The Best Winery ‘Food Experiences’ in Napa Valley

Yes, you could stop at Gott’s Roadside for an exceptional burger and a milkshake for napalunch, but this is the Napa Valley. When in Napa, take advantage of food-and-wine pairing opportunities you won’t find anywhere else.

Here are three of my favorite winery experiences, where the food goes far beyond a plate of cheese and crackers…

  1. Artesa Winery’s “Chocolate Indulgence”

If there is one debate in the world of wine that seems to have no middle ground, it’s the one surrounding the “controversy” over pairing chocolate with wine. Some have found there to be sublime combinations, while others proclaim, “No, no, a thousand times no!”

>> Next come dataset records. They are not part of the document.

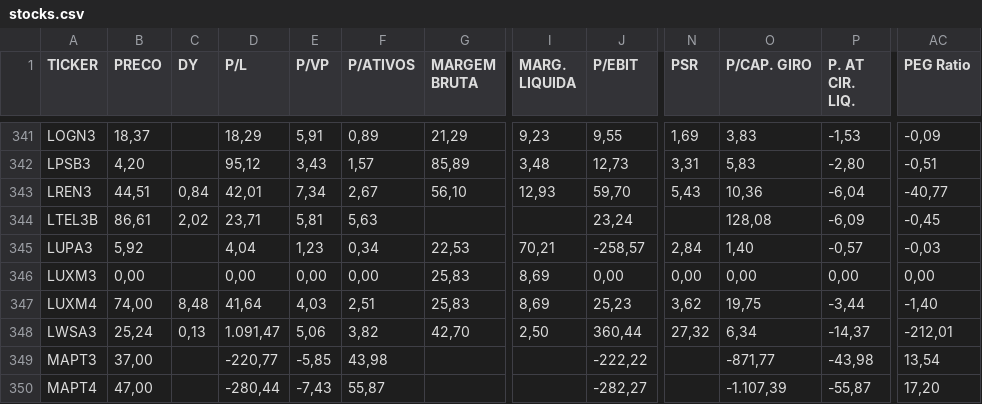
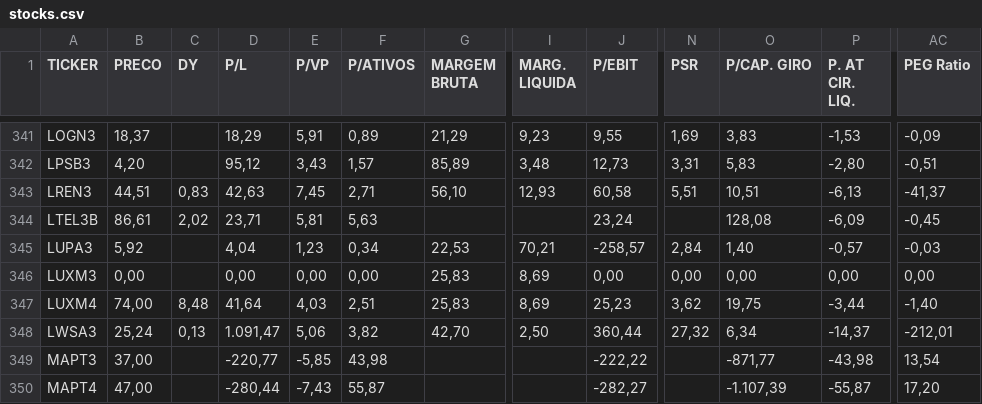
Before and after one commit to michaelstallone87/stocks, a CSV file: data/stocks.csv, drawn as a sheet; only a part is shown, gaps mark what is left out; the diff names each change by its address in the sheet, - before the commit and + after, or states it on an @@ line.

```diff
--- a/data/stocks.csv
+++ b/data/stocks.csv
-C343 (DY): 0,84
+C343 (DY): 0,83
-D343 (P/L): 42,01
+D343 (P/L): 42,63
-E343 (P/VP): 7,34
+E343 (P/VP): 7,45
-F343 (P/ATIVOS): 2,67
+F343 (P/ATIVOS): 2,71
-J343 (P/EBIT): 59,70
+J343 (P/EBIT): 60,58
-N343 (PSR): 5,43
+N343 (PSR): 5,51
-O343 (P/CAP. GIRO): 10,36
+O343 (P/CAP. GIRO): 10,51
-P343 (P. AT CIR. LIQ.): -6,04
+P343 (P. AT CIR. LIQ.): -6,13
-AC343 (PEG Ratio): -40,77
+AC343 (PEG Ratio): -41,37
```
Also changed, not shown: data/fii.csv, 1 other file.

I have my own opinion, but I also believe in encouraging people to experiment and find out for themselves. There’s no better place to do that than Artesa Vineyards & Winery, which, among several other fun and unique wine-and-food experiences, offers a “Chocolate Indulgence” tasting daily in its Grand Salon.

For $60, you get to sample Artesa’s best red wines alongside five hand-picked chocolate truffles.

If you like what you taste, you can pick up additional sweets at the source of those treats, Kollar Chocolates in Yountville.

  1. Pine Ridge Vineyards’ “Savor Pine Ridge”

Pine Ridge was one of the first wineries I visited when I caught the wine bug, and I’ve been a fan ever since. Its “Rutherford Cuvee” was my benchmark Cabernet Sauvignon for years, and its Chenin Blanc was my favorite white wine when it included just a little bit of Viognier in the blend.

The “Savor Pine Ridge” experience is well worth the $125 price tag, especially for a special occasion. You get to taste five estate Cabernet Sauvignon wines, each paired with small bites prepared by winery chef Susan Lassalette. It’s a great way to experience how differently Cabernet can taste when grown in various sites.

The setting, in a private area of the cellar, is intimate and spectacular.

3. The Hess Collection’s “Hess Experience”

Those who love art in addition to great food and wine will find the “Hess Experience” to be absolutely mind-blowing.

It begins with a tour of the Hess Visitor Center and Contemporary Art Museum on Mount Veeder, and includes a three-course, farm-to-table luncheon. Many of the dishes are prepared with items from the winery’s culinary gardens, and each course is paired with an appropriate Hess Collection wine.

The cost is $165, and there’s no extra charge for the spectacular vineyard views.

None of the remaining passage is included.